By binding to a target receptor

2

What proportion of targets do G protein-coupled receptors account for?

30%

3

List the order of molarity starting with picomolar.

Picomolar
Nanomolar
Micromolar
Millimolar
Molar

4

Define what a ligand is.

A molecule that binds specifically to a receptor

5

How does an agonist act at a receptor?

An agonist activates a receptor

6

How many moles is 1 micromolar?

10-6 M

7

How do antagonists function?

They block the binding site of endogenous molecules, meaning the receptor cannot be activated

8

Define the term efficacy.

A molecules efficacy is its ability to evoke a response in the cell its acting on

9

Do antagonists have any affinity and/or efficacy?

Antagonists have affinity as they can bind their target, but they have no efficacy, as they do not evoke any response in the cell

10

Do agonists have any affinity and/or efficacy?

Agonists have affinity as they bind their target, and they have efficacy, as their binding evokes a response in the cellular target

11

How can you measure drug-receptor interactions by binding?

By measuring the binding of a radioligand, which you can measure

12

How are high affinity drugs pharmacologically useful?

You will not need a high amount of the drug as its affinity for its target is already high

13

What is Bmax? What is Emax?

Bmax is the number of molecules that lead to maximal binding, while Emax is the number of molecules that lead to a maximal effect

14

What is the difference between concentration and dose?

Concentration is the amount of drug given to a known site of action, while dose is the concentration of drug given to a site of unknown action

15

What is the EC50?

The EC50 is a measure of the effective concentration of a ligand that gives 50% of the maximal response/effect - the EC50 is a measure of potency

16

Other than affinity and intrinsic efficacy, what else might affect a molecules potency (EC50)?

The number of receptors a cell contains

17

What are receptors termed that are bound by their ligand but have no effect on a ligands efficacy within the cell?

Spare receptors

18

Other than affinity and intrinsic efficacy, what else might affect a molecules potency (EC50)?

The number of receptors a cell contains

19

What are receptors termed that are bound by their ligand but have no effect on a ligands efficacy within the cell?

Spare receptors

20

What receptors are the therapeutic target in asthma? What does binding cause?

B2-adrenoreceptors - binding of an agonist causes relaxation

21

Describe the mechanism of action of salbutamol.

Salbutamol acts as a B2 adrenoreceptor agonist - it stimulates a G protein cascade through adenyl cyclase to increase levels of cAMP, activating protein kinase A - this leads to a series of events which leads to bronchodilation, widening the bronchial passages

22

What is the difference between a partial agonist and a full agonist?

A partial agonist has less efficacy than a full agonist

23

What is the role of spare receptors?

They increase sensitivity

24

What happens to spare receptors when a cell is over-stimulated?

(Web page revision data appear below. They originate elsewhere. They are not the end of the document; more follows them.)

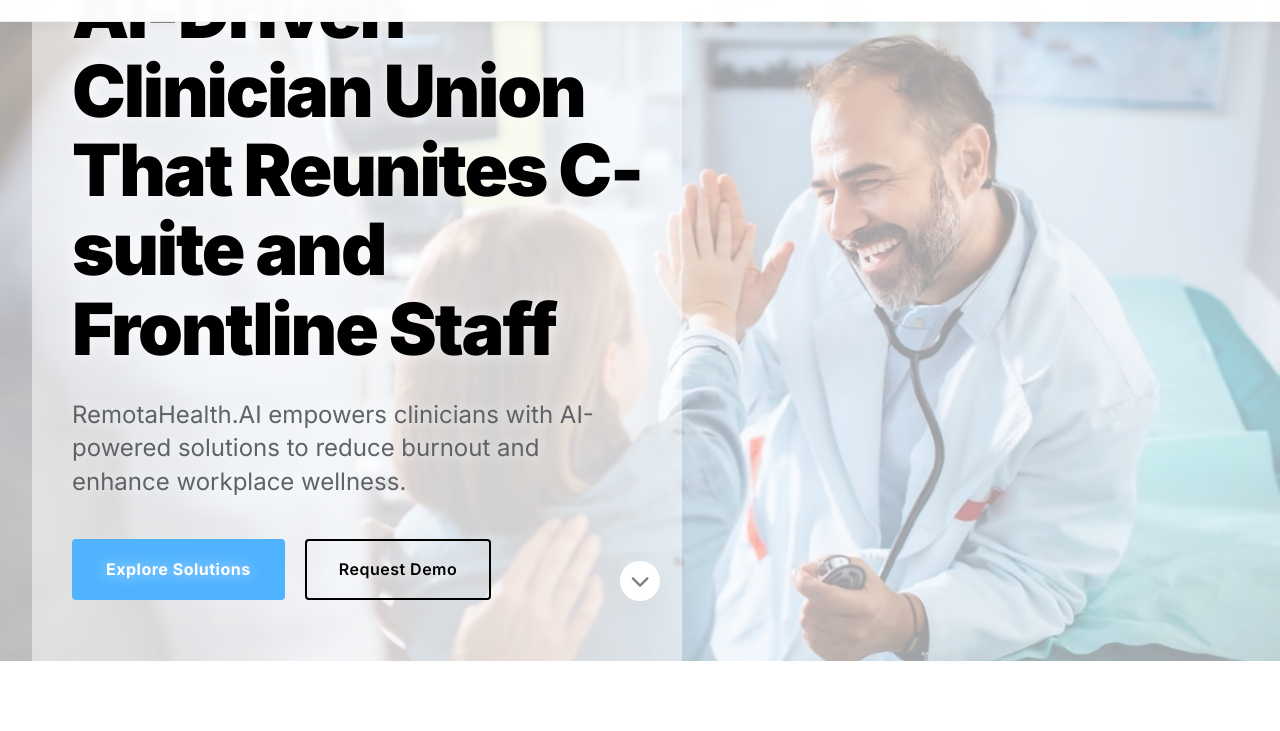
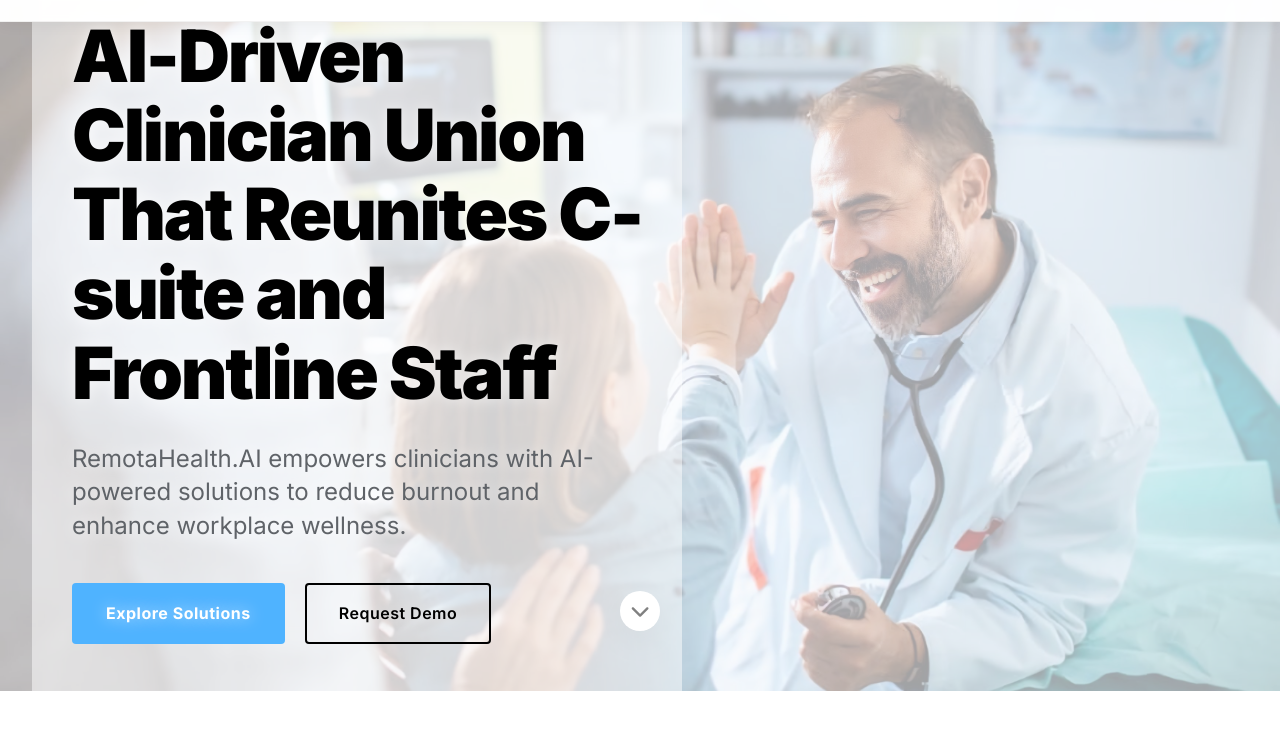
Before and after one commit to frax69/remotahealth, a plain HTML site: page index.html in a window 1280 px wide. Shown: the part 69-800 px from the top of the page. Drawn offline with Linux system fonts and the light colour scheme.

Commit message:
Update index.html

```diff
--- a/index.html
+++ b/index.html
@@ -6,8 +6,8 @@
     <base href="/remotahealth/">
     <title>RemotaHealth.AI - Empowering Clinicians with Real-Time Mental Well-being Insights</title>
     <meta name="description" content="RemotaHealth.AI empowers clinicians with real-time mental well-being insights to reduce burnout and enhance workplace wellness.">
-<link rel="icon" href="images/small%20icons%20and%20logos/favicon.jpeg" type="image/jpeg">
- <link rel="shortcut icon" href="images/small%20icons%20and%20logos/favicon.jpeg" type="image/jpeg">
+    <link rel="icon" href="images/small%20icons%20and%20logos/favicon.jpeg" type="image/jpeg">
+    <link rel="shortcut icon" href="images/small%20icons%20and%20logos/favicon.jpeg" type="image/jpeg">
     <meta name="keywords" content="healthcare AI, clinician wellness, workplace wellness, healthcare burnout">
     <link rel="stylesheet" href="css/styles.css">
     <link rel="stylesheet" href="https://cdnjs.cloudflare.com/ajax/libs/font-awesome/6.4.0/css/all.min.css">
@@ -44,12 +44,12 @@
         </div>
     </header>
 
-    <section class="hero" style="position: relative; height: 700px; display: flex; align-items: center; overflow: hidden; margin-top: 30px;">
+    <section class="hero" style="position: relative; height: 700px; display: flex; align-items: center; overflow: hidden; margin-top: 60px;">
         <div class="hero-background" style="position: absolute; width: 100%; height: 100%; left: 0; top: 0;">
             <img src="images/backgrounds/your-hero-image.jpeg" alt="RemotaHealth.AI healthcare background" class="hero-image" style="width: 100%; height: 100%; object-fit: cover; object-position: center;">
         </div>
         <div class="container" style="position: relative; z-index: 10; max-width: 1440px; margin: 0 auto; padding: 0 2rem;">
-            <div class="hero-content" style="max-width: 650px; text-shadow: 0 0 15px rgba(255, 255, 255, 0.7); background-color: rgba(255, 255, 255, 0.5); padding: 2.5rem; border-radius: 1rem;">
+            <div class="hero-content" style="max-width: 650px; text-shadow: 0 0 15px rgba(255, 255, 255, 0.7); background-color: rgba(255, 255, 255, 0.5); padding: 2.5rem; padding-top: 3rem; border-radius: 1rem; margin-top: 20px;">
                 <h1>AI-Driven Clinician Union That Reunites C-suite and Frontline Staff</h1>
                 <p class="hero-subtitle">RemotaHealth.AI empowers clinicians with AI-powered solutions to reduce burnout and enhance workplace wellness.</p>
                 <div class="hero-buttons">
```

The cell will remove receptors from its surface if over-stimulated - the cell is therefore less sensitive as a higher concentration will need to bind in order to bring about a response - this is seen in drug addiction

25

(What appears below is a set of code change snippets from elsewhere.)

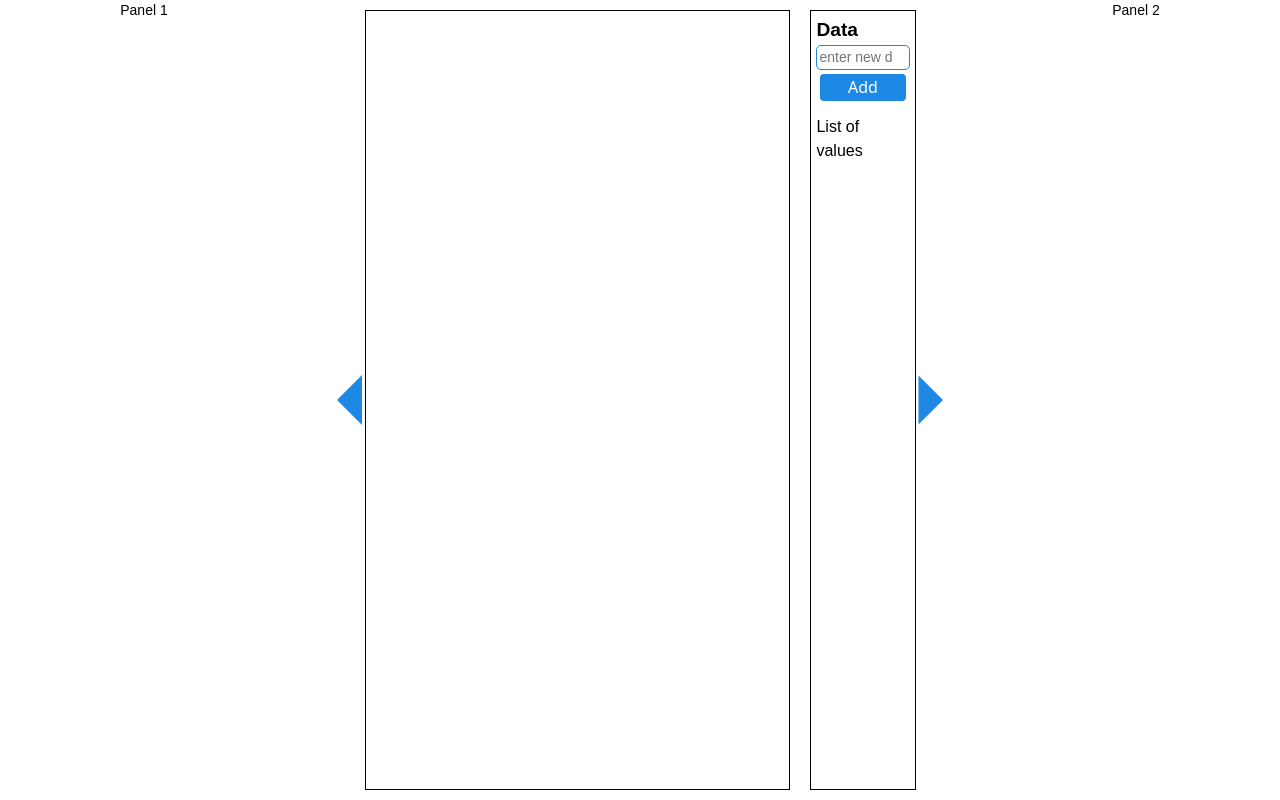
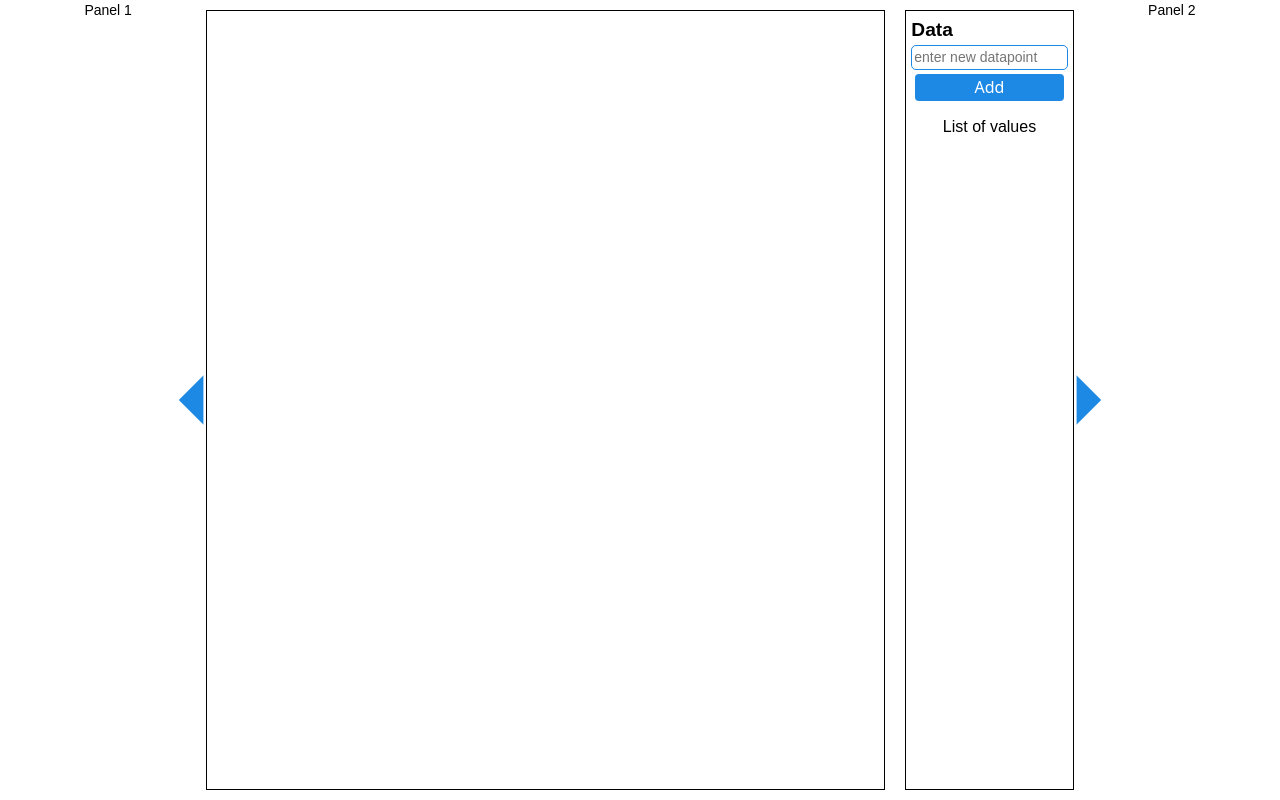
Before and after one commit to inuzen/d3-react-test, a React (Create React App) app: page / in a window 1280 px wide. Built offline with nearby package versions, Linux system fonts and the light colour scheme.

Commit message:
added auto-prefixer for css and changed width to 100% on app-wrapper because of chromme

```diff
--- a/src/index.css
+++ b/src/index.css
@@ -31,12 +31,22 @@ input {
 }
 
 .flex-column {
+  display: -webkit-box;
+  display: -ms-flexbox;
   display: flex;
+  -webkit-box-orient: vertical;
+  -webkit-box-direction: normal;
+      -ms-flex-direction: column;
           flex-direction: column;
 }
 
 .flex-row {
+  display: -webkit-box;
+  display: -ms-flexbox;
   display: flex;
+  -webkit-box-orient: horizontal;
+  -webkit-box-direction: normal;
+      -ms-flex-direction: row;
           flex-direction: row;
 }
 
@@ -62,6 +72,7 @@ input {
 
 /*Graph-Controls styles*/
 .controls-container {
+  -ms-flex-preferred-size: 25%;
       flex-basis: 25%;
   max-width: 275px;
   border: 1px black solid;
@@ -82,7 +93,11 @@ input {
 }
 
 .data-list-container {
+  -webkit-box-align: center;
+      -ms-flex-align: center;
           align-items: center;
+  -webkit-box-pack: start;
+      -ms-flex-pack: start;
           justify-content: flex-start;
 }
 
@@ -91,7 +106,11 @@ input {
   width: 100%;
   padding: 5px;
   border: 1px black solid;
+  -webkit-box-pack: justify;
+      -ms-flex-pack: justify;
           justify-content: space-between;
+  -webkit-box-align: center;
+      -ms-flex-align: center;
           align-items: center;
   margin: 5px 0;
 }
@@ -117,10 +136,13 @@ input {
 
 /*App styles*/
 .app-wrapper {
+  width: 100%;
   min-width: 500px;
   height: 100%;
   padding: 10px;
   position: relative;
+  -webkit-transition: margin-left 0.5s, margin-right 0.5s;
+  -o-transition: margin-left 0.5s, margin-right 0.5s;
   transition: margin-left 0.5s, margin-right 0.5s;
 }
 
@@ -128,8 +150,15 @@ input {
   width: 100%;
   height: 100vh;
   padding: 0 20px;
+  display: -webkit-box;
+  display: -ms-flexbox;
   display: flex;
+  -webkit-box-orient: horizontal;
+  -webkit-box-direction: normal;
+      -ms-flex-flow: row nowrap;
           flex-flow: row nowrap;
+  -webkit-box-pack: justify;
+      -ms-flex-pack: justify;
           justify-content: space-between;
 }
 
@@ -143,25 +172,35 @@ input {
   height: 50px;
   background-color: #1E88E5;
   cursor: pointer;
+  -webkit-clip-path: polygon(100% 100%, 0 50%, 100% 0);
           clip-path: polygon(100% 100%, 0 50%, 100% 0);
+  -webkit-transition: -webkit-clip-path 0.3s;
+  transition: -webkit-clip-path 0.3s;
+  -o-transition: clip-path 0.3s;
   transition: clip-path 0.3s;
+  transition: clip-path 0.3s, -webkit-clip-path 0.3s;
 }
 
 .position-left {
   left: -5px;
   top: 50%;
+  -webkit-transform: translate(-50%, -50%);
+      -ms-transform: translate(-50%, -50%);
           transform: translate(-50%, -50%);
 }
 
 .position-right {
   left: calc(100% + 5px);
   top: 50%;
+  -webkit-transform: translate(-50%, -50%);
+      -ms-transform: translate(-50%, -50%);
           transform: translate(-50%, -50%);
 }
 
 .expand-left {}
 
 .expand-right {
+  -webkit-clip-path: polygon(0 0, 0 100%, 100% 50%);
           clip-path: polygon(0 0, 0 100%, 100% 50%);
 }
 
@@ -170,6 +209,8 @@ input {
   height: 100%;
   display: inline-block;
   width: 20%;
+  -webkit-transition: width .3s;
+  -o-transition: width .3s;
   transition: width .3s;
   overflow: hidden;
   text-align: center;
```
Lines whose indentation alone changed are shown as unchanged.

What happens respectively to receptor number in low activity and high activity?

In low activity receptor numbers generally tend to increase (receptors are up-regulated), while in high activity receptor numbers are generally decreased (they are down-regulated)

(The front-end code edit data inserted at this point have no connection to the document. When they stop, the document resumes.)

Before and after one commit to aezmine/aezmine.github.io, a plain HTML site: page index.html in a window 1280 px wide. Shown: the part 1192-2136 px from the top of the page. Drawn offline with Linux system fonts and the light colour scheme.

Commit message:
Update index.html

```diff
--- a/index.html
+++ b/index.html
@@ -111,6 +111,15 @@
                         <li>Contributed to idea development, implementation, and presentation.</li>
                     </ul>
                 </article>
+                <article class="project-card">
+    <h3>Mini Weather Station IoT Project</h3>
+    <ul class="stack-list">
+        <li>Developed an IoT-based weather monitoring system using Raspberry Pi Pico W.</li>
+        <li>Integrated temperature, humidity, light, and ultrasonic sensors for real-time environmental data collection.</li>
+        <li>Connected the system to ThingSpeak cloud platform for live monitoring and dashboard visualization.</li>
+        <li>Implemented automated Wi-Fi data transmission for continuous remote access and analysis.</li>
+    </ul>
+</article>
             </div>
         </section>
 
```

26

What is down-regulation of receptors (due to over-stimulation) otherwise called in drug addicts?

Tolerance

27

What is withdrawal/abstinence syndrome?

Neonatal abstinence withdrawal syndrome results from the cessation of the administration of drugs by the mother - this may lead to the child experience withdrawal symptoms as if they had been taking the drug themselves

28

List 3 examples where a partial agonist may be relevant?

- due to an absence/low levels of an endogenous ligand
- when concentrations/doses of a full agonist are too high (acting as an antagonist)
- to induce a more specifically controlled response

29

Give an example of a partial agonist. What receptors are their target?

Opioids are partial agonists - these usually target u-opioid receptors

30

What are the effects of opioids?

Pain relief
Euphoria
Respiratory depression (leading to death)